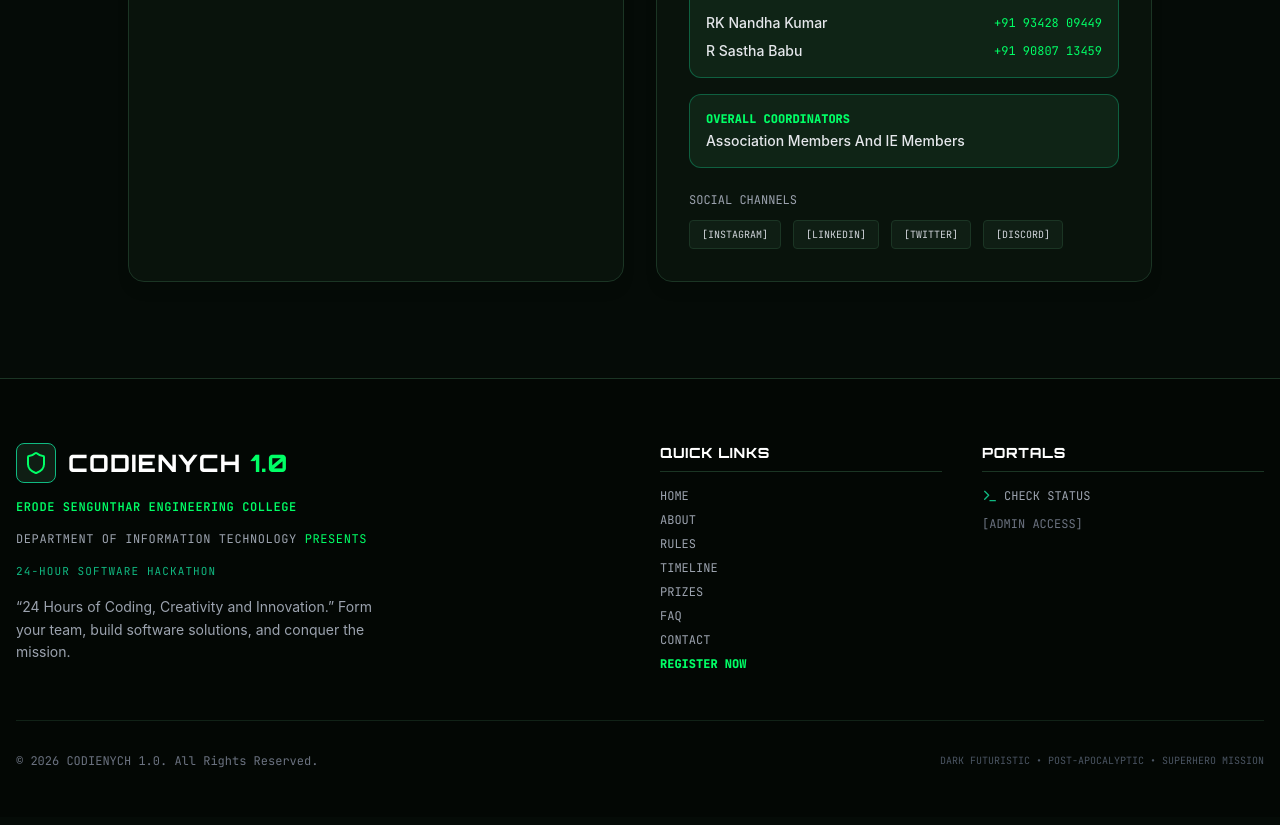
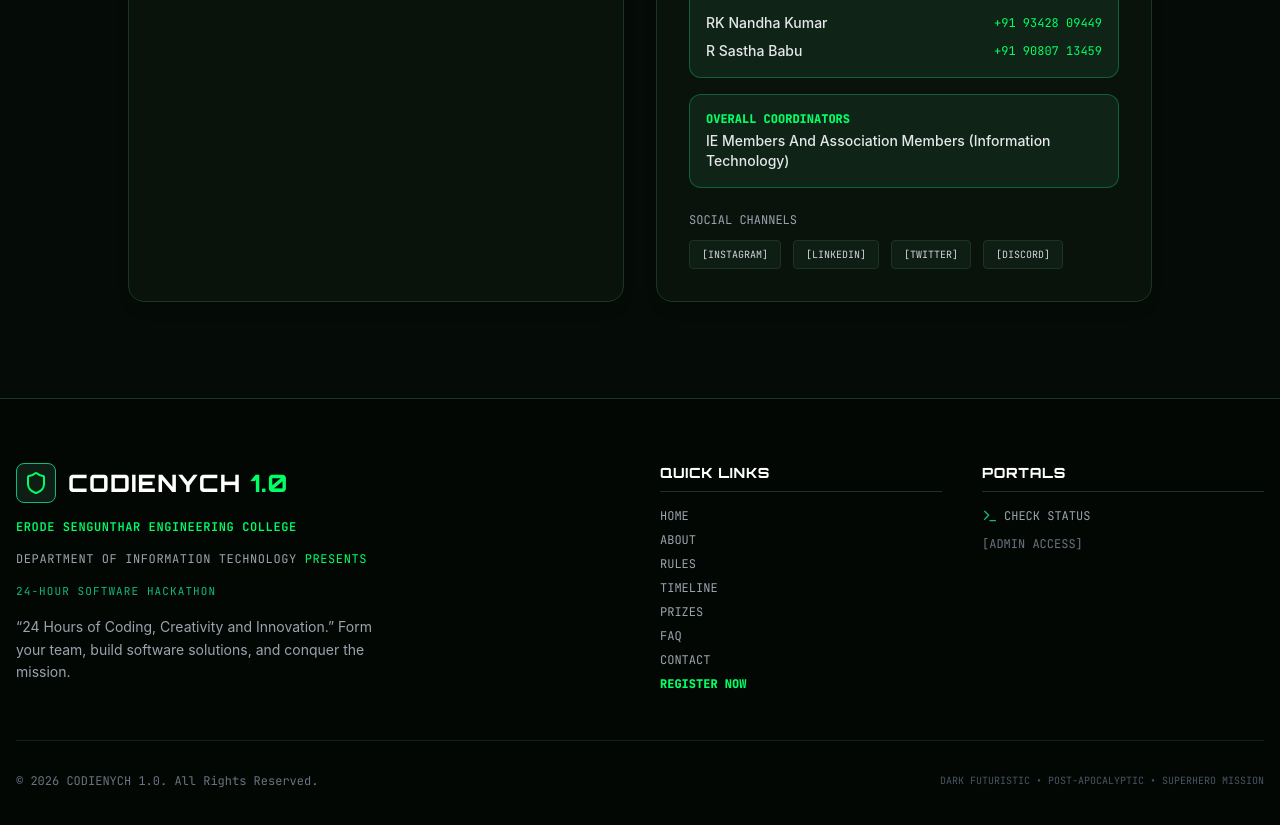
Before and after one commit to kuttyhari07/Codienych1.0-portal, a React (Vite) app in the folder client/: page / in a window 1280 px wide. Shown: the part 9740-10565 px from the top of the page. Built offline with nearby package versions, Linux system fonts and the light colour scheme; no server answers.

Commit message:
Update Overall Coordinators to IE Members And Association Members (Information Technology)

```diff
--- a/client/src/sections/ContactSection.jsx
+++ b/client/src/sections/ContactSection.jsx
@@ -119,7 +119,7 @@ const ContactSection = () => {
                   OVERALL COORDINATORS
                 </span>
                 <p className="font-sans text-gray-200 text-sm font-medium">
-                  Association Members And IE Members
+                  IE Members And Association Members (Information Technology)
                 </p>
               </div>
 
--- a/client/src/utils/config.js
+++ b/client/src/utils/config.js
@@ -29,6 +29,6 @@ export const EVENT_CONFIG = {
     { name: 'RK Nandha Kumar', phone: '+91 93428 09449' },
     { name: 'R Sastha Babu', phone: '+91 90807 13459' },
   ],
-  OVERALL_COORDINATORS: 'Association Members And IE Members',
+  OVERALL_COORDINATORS: 'IE Members And Association Members (Information Technology)',
   WHATSAPP_GROUP_URL: 'https://chat.whatsapp.com/J8wJdNPam0j7cJIOGnPXHy',
 };
```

┄┄┄┄┄┄┄┄┄┄

### Work instruction
Show the lines above with "ContactSection".

### Task answer
--- a/client/src/sections/ContactSection.jsx
+++ b/client/src/sections/ContactSection.jsx
@@ -119,7 +119,7 @@ const ContactSection = () => {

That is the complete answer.